Trademarking intellectual property or IPR is important. However, is it worth all the trouble?
If you are looking for a short answer, then know that yes, it is very important. However, if you wish for a longer answer, then let us explain. With the growth of the world and it being hailed as a global village in the past couple of decades or so, art and cultures have divided and become an entity of their own. Cultural appreciation along with disputes among artists regarding who owns the rights for some things of artistic nature have become highly common.
In such cases, the state and courts of law have to step in and ensure that the rightful owner of these intellectual properties get the recognition that they deserve. It does not only help prevail justice, which is important for countries and law but also helps artists get compensated for their hard work and hard-earned recognition. Now, while it all sounds simple and easy, there are laws that make it difficult, which is why artists just choose to ignore it sometimes.
Then, what is the fuss all about? Let us examine why it is important for you to trademark your IPR and why it should be fostered all around the globe.
1. Encourages Innovation
One of the key rewards of trademarking your intellectual property is the well-earned peace of mind that you will feel. Which is for the next 10 years or so, depending on the trademark expiry set by your local government. Now, the important part to understand here is that providing the rights of usage to the particular artist(s) does not only give them the right to earn royalties but also encourages innovation.

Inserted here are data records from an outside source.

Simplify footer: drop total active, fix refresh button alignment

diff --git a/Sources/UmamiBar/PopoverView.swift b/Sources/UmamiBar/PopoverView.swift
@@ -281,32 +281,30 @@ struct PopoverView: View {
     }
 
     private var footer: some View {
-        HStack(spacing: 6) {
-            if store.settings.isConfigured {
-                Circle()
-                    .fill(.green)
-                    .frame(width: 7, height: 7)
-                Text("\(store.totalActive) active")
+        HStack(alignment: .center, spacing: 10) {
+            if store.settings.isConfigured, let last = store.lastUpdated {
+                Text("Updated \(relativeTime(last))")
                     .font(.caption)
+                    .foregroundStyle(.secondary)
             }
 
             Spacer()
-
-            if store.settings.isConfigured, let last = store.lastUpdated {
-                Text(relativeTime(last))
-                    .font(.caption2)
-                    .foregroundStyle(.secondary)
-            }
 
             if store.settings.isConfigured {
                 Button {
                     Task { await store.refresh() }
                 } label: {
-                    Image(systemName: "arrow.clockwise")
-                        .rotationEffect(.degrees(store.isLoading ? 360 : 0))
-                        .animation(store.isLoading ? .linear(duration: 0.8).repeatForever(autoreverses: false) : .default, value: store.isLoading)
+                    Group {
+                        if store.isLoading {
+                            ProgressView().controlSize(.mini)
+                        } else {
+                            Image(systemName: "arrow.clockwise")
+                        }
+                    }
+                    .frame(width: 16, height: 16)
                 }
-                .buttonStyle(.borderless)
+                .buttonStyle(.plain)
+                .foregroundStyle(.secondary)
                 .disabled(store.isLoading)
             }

One of the many cases that discourage artists from furthering their innovative ideas is the lack of recognition. Being the rightful owner of an intellectual or artistic entity does not only boost their confidence, but it also gives them the urge to surge their novelty. Which is what drives society forward and it was one of the traits that made ancient Greece and Ancient Rome two of the greatest empires.
2. Helps Reap Rewards
As mentioned previously, one of the major benefits for the artists is that they get to earn royalties each time their work is used. Now, if art is being used without the actual artist getting paid, not only is it unfair, but it is also against the law. In which, the artist can sue and cause financial damage to the organization or person using their IPR without legal permission. Now, this legal permission can be granted in exchange for royalties. In turn, the artists get to reap the rewards of their hard work, while the other party also gets involved with its distribution.
3. Increased Research & Development
Since the artists get paid handsomely for their hard work, it encourages up and comers to push their originality. Now, living in 2020, there are barely any stories, poetry, painting or photographs that do not already exist. Coming up with anything outside of the box requires a lot of research and development on the part of an artist. So, for the intellectual property to stand out, the artists have to work hard for their money. In effect, it does not only encourage healthy competition, it also increases research and development on the grass-root levels. Which is one of the keys towards successful and artistic societies.
4. Standing Out As A Firm Authority
For the owner of the intellectual property, one of the key benefits is that they get to stand out as a firm authority over their work. While the laws around the globe may be tiring for some, there are trademark monitoring services that can help them ease this hassle. However, the key benefit for the artist in trademarking is that they get to stand out as the sole and rightful owner of the said IPR.
In the end, it all comes down to how trademarking encourages the development of not only the artist but also the state in which an artist can groom itself and become the best version of themself.